Not My Role

After spending weeks trying to come up with just the right gift for your children, I thought it might be a good time to revisit your role as a parent.

 

Just before the end of the year, the Love and Logic Facebook page posted the following quote that seems to say it all: My role is about leading, teaching and loving my kids. My role is not about providing them unlimited goods, services and entertainment.

 

It seems that during the last part of each year, our kids get into the posture of looking for us or Santa Claus to provide their hearts desire. Every commercial seems to pander to their imagination about the latest or greatest toy or game. Star Wars is always happy to provide a year-end boost to sales. The whole world seems to get into a craze to get new things and shift our focus to me, me, me.

 

Good Love and Logic parents can push back against this selfish focus by providing opportunities to give to others and serve those whose tree might have fewer things under it. Participating in toy drives can even include giving away some of the stuff in the closet that hasn’t been played with since last summer. Gently used items can light up another child’s eyes. It’s not too late to go ahead and clean out the closet now even though Christmas is behind us.

 

Before we can push back against the world’s greedy side, it might be nice to do a little reflecting about our role and work to change our own mindset. Giving is fun. Being the hero on Christmas morning for providing the best Christmas ever—again—even if Santa gets the credit—is awesome. Now it’s time to dial back the providing mode in favor of the leading, teaching and loving modes of parenting.

 

Leading involves example first and teaching afterwards. It is hard to lead our child away from a selfish spirit when we are looking at ads and commercials with gaga eyes. Spending countless hours at after Christmas sales probably didn’t do much to help our children leave their focus on me, me, me. Again, it’s time to dial back the getting and receiving a few notches.

 

Teaching is different for Love and Logic parents. Because we use fewer words, we must choose them much more carefully. My favorite Love and Logic teaching mode is letting your child overhear your values. Just think out loud and talk to yourself about what you are doing. Pick up the Sunday ads and say softly to yourself, “I really don’t need any of this stuff; we are really blessed.” Talk back to the commercials and express your contentment with what you already possess. Help your children see that life isn’t about getting more and more goods and services. Overhearing parents is great fun for children.

 

Speaking of services, it’s okay to say no to constant requests by your child to be shuttled everywhere. “Can we go to ___” can become as unlikely as the “Are we there yet?” questions they asked all the way to Grandmas last month. Your role as parent may begin to feel like a taxi driver but pushing back against excessive requests for taxi service is just as important as refusing to buy absolutely everything their heart desires.

 

Enjoy the new things. Take advantage of the sales.
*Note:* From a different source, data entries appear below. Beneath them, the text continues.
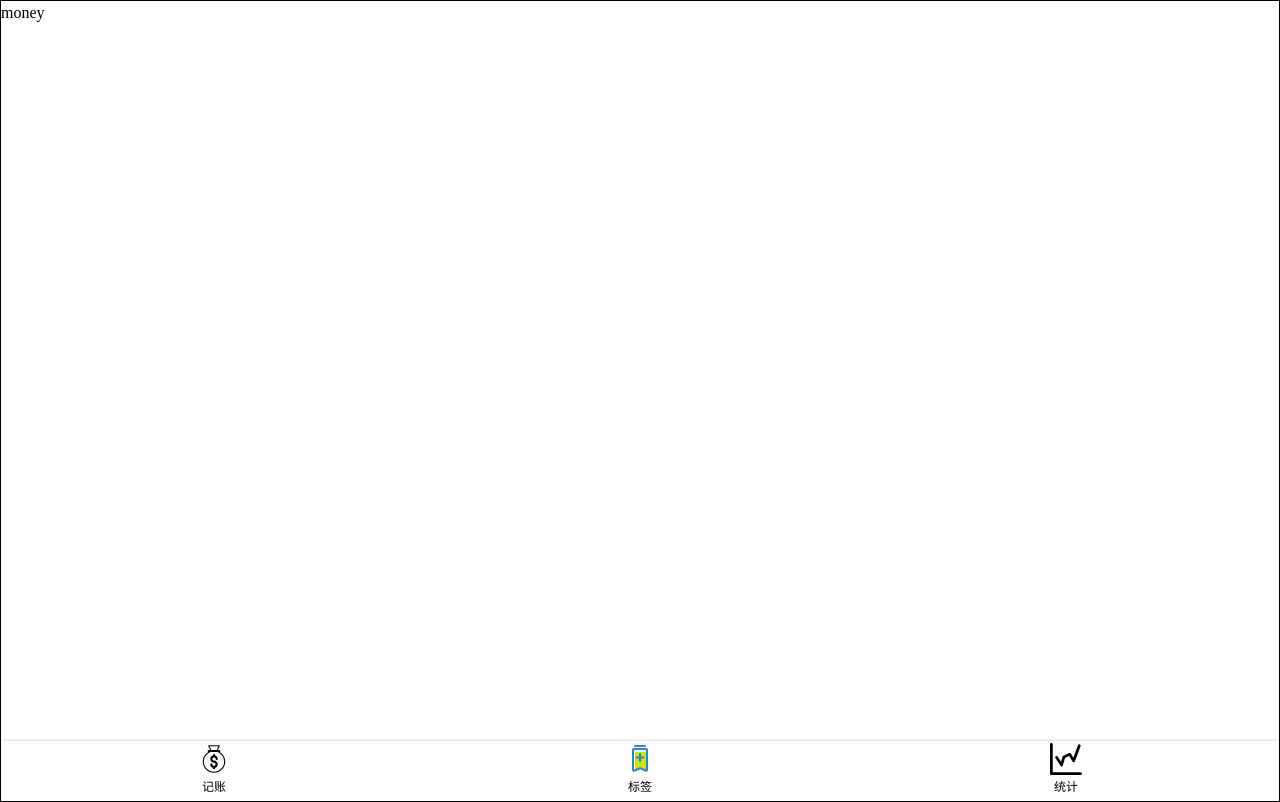
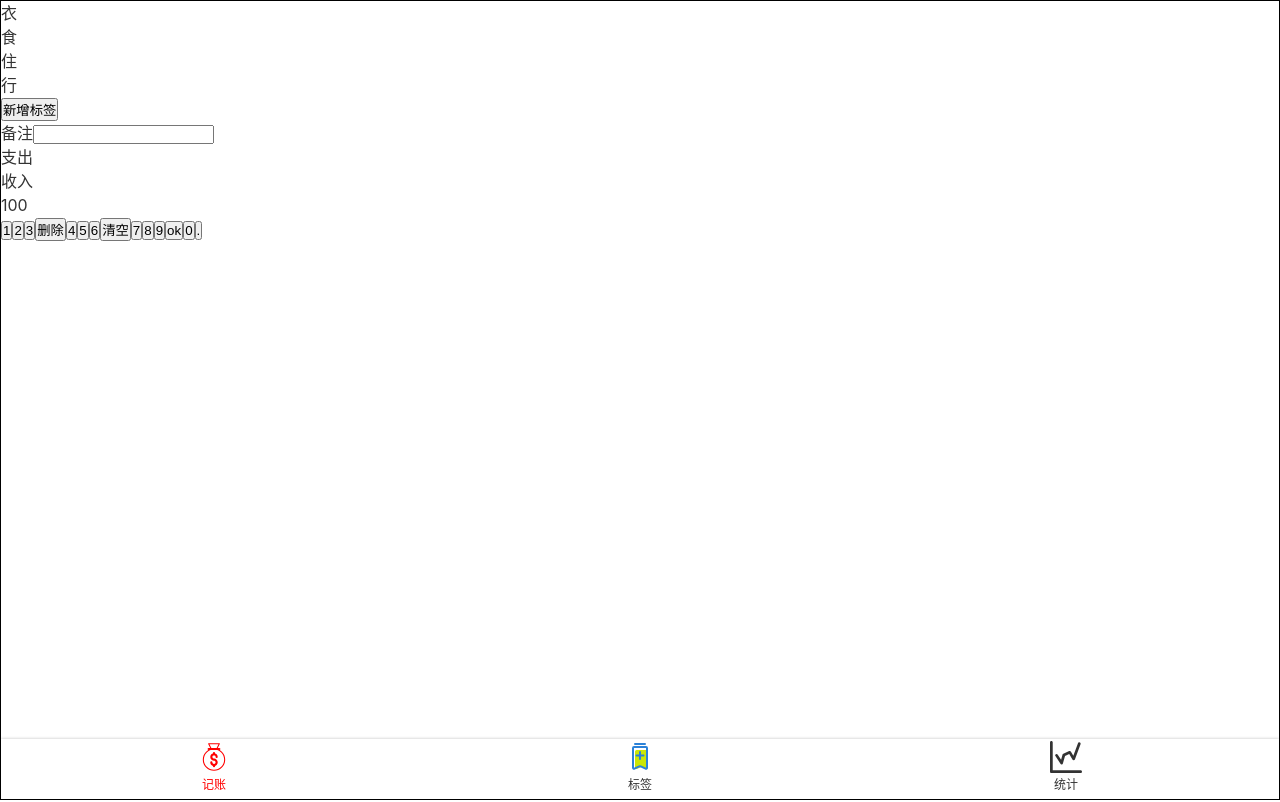
Before and after one commit to lnn520/money, a Vue app: page /#/money in a window 1280 px wide. Built offline with nearby package versions, Linux system fonts and the light colour scheme.

Commit message:
添加全局样式和全局变量

```diff
--- a/package.json
+++ b/package.json
@@ -40,6 +40,7 @@
     "sass-loader": "^8.0.2",
     "svg-loader": "^0.0.2",
     "svg-sprite-loader": "^5.0.0",
+    "svgo-loader": "^2.2.1",
     "typescript": "~3.9.3",
     "vue-template-compiler": "^2.6.11"
   },
--- a/public/index.html
+++ b/public/index.html
@@ -4,7 +4,8 @@
     <meta charset="utf-8">
     <meta http-equiv="X-UA-Compatible" content="IE=edge">
     <meta name="viewport" content="width=device-width,initial-scale=1.0">
-    <link rel="icon" href="<%= BASE_URL %>favicon.ico">
+      <meta name="viewport" content="width=device-width,initial-scale=1,minimum-scale=1,maximum-scale=1,user-scalable=no,viewport-fit=cover">
+<!--    <link rel="icon" href="<%= BASE_URL %>favicon.ico">-->
     <title><%= htmlWebpackPlugin.options.title %></title>
   </head>
   <body>
--- a/src/App.vue
+++ b/src/App.vue
@@ -7,34 +7,14 @@
 </template>
 
 <style lang="scss">
+@import "~@/assets/style/reset.scss";
+@import "~@/assets/style/helper.scss";
 body{
-  margin: 0;
-  padding: 0;
-  box-sizing: border-box;
-  line-height: 1.5em;
-}
-a{
-  text-decoration: none;
-  color: inherit;
-}
-#app {
-  font-family: Avenir, Helvetica, Arial, sans-serif;
   -webkit-font-smoothing: antialiased;
   -moz-osx-font-smoothing: grayscale;
-  text-align: center;
-  color: #2c3e50;
+  color: #333;
+  line-height: 1.5em;
+  font-family: $font-hei;
 }
 
-#nav {
-  padding: 30px;
-
-  a {
-    font-weight: bold;
-    color: #2c3e50;
-
-    &.router-link-exact-active {
-      color: #42b983;
-    }
-  }
-}
 </style>
--- /dev/null
+++ b/src/assets/style/helper.scss
@@ -0,0 +1,4 @@
+$font-hei: -apple-system, "Noto Sans", "Helvetica Neue", Helvetica, "Nimbus Sans L", Arial, "Liberation Sans", "PingFang SC", "Hiragino Sans GB", "Noto Sans CJK SC", "Source Han Sans SC", "Source Han Sans CN", "Microsoft YaHei", "Wenquanyi Micro Hei", "WenQuanYi Zen Hei", "ST Heiti", SimHei, "WenQuanYi Zen Hei Sharp", sans-serif;
+$font-kai: Baskerville, Georgia, "Liberation Serif", "Kaiti SC", STKaiti, "AR PL UKai CN", "AR PL UKai HK", "AR PL UKai TW", "AR PL UKai TW MBE", "AR PL KaitiM GB", KaiTi, KaiTi_GB2312, DFKai-SB, "TW\-Kai", serif;
+$font-song:Georgia, "Nimbus Roman No9 L", "Songti SC", "Noto Serif CJK SC", "Source Han Serif SC", "Source Han Serif CN", STSong, "AR PL New Sung", "AR PL SungtiL GB", NSimSun, SimSun, "TW\-Sung", "WenQuanYi Bitmap Song", "AR PL UMing CN", "AR PL UMing HK", "AR PL UMing TW", "AR PL UMing TW MBE", PMingLiU, MingLiU, serif;
+$color-highlight:#f00;
--- /dev/null
+++ b/src/assets/style/reset.scss
@@ -0,0 +1,9 @@
+a{
+  text-decoration: none;
+  color: inherit;
+}
+*{
+  margin: 0;
+  padding: 0;
+  box-sizing: border-box;
+}
--- a/src/components/Nav.vue
+++ b/src/components/Nav.vue
@@ -1,15 +1,15 @@
 <template>
   <nav >
-    <router-link to="/money" class="item">
+    <router-link to="/money" class="item" active-class="selected">
    <Icon name="money"/>
       记账
     </router-link>
 
-    <router-link to="/labels" class="item">
+    <router-link to="/labels" class="item" active-class="selected">
       <Icon name="label"/>
       标签</router-link>
 
-    <router-link to="/statistics" class="item">
+    <router-link to="/statistics" class="item" active-class="selected">
       <Icon name="statistics"/>
       统计
     </router-link>
@@ -26,6 +26,7 @@
 </script>
 
 <style lang="scss" scoped>
+@import "~@/assets/style/helper.scss";
 nav {
   display: flex;
   box-shadow: 0 0 3px rgba(0,0,0,0.25);
@@ -43,5 +44,8 @@
       height: 32px;
     }
   }
+  .item.selected{
+    color: $color-highlight;
+  }
 }
 </style>
--- a/src/views/Money.vue
+++ b/src/views/Money.vue
@@ -1,6 +1,52 @@
 <template>
+
   <layout>
-    money
+    <div class="tags">
+      <ul class="current">
+        <li>衣</li>
+        <li>食</li>
+        <li>住</li>
+        <li>行</li>
+      </ul>
+      <div class="new">
+        <button>新增标签</button>
+      </div>
+    </div>
+
+    <label class="notes">
+      <span class="name"> 备注</span>
+      <input type="text">
+    </label>
+
+
+    <div >
+      <ul class="types">
+        <li class="selected">支出</li>
+        <li>收入</li>
+      </ul>
+    </div>
+
+
+    <div class="numberPad" >
+
+      <div class="output">100</div>
+      <div class="buttons">
+      <button>1</button>
+      <button>2</button>
+      <button>3</button>
+      <button>删除</button>
+      <button>4</button>
+      <button>5</button>
+      <button>6</button>
+      <button>清空</button>
+      <button>7</button>
+      <button>8</button>
+      <button>9</button>
+      <button>ok</button>
+      <button>0</button>
+      <button>.</button>
+      </div>
+    </div>
   </layout>
 </template>
 
```
Also changed, not shown: 1 other file (tests, documents, lock files or other folders).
Just remember your role as parent is not providing unlimited goods, services and entertainment.
 
Dr. Matt Crain writes weekly for the Sunday newspaper from his Connecting Fathers and Families ministry.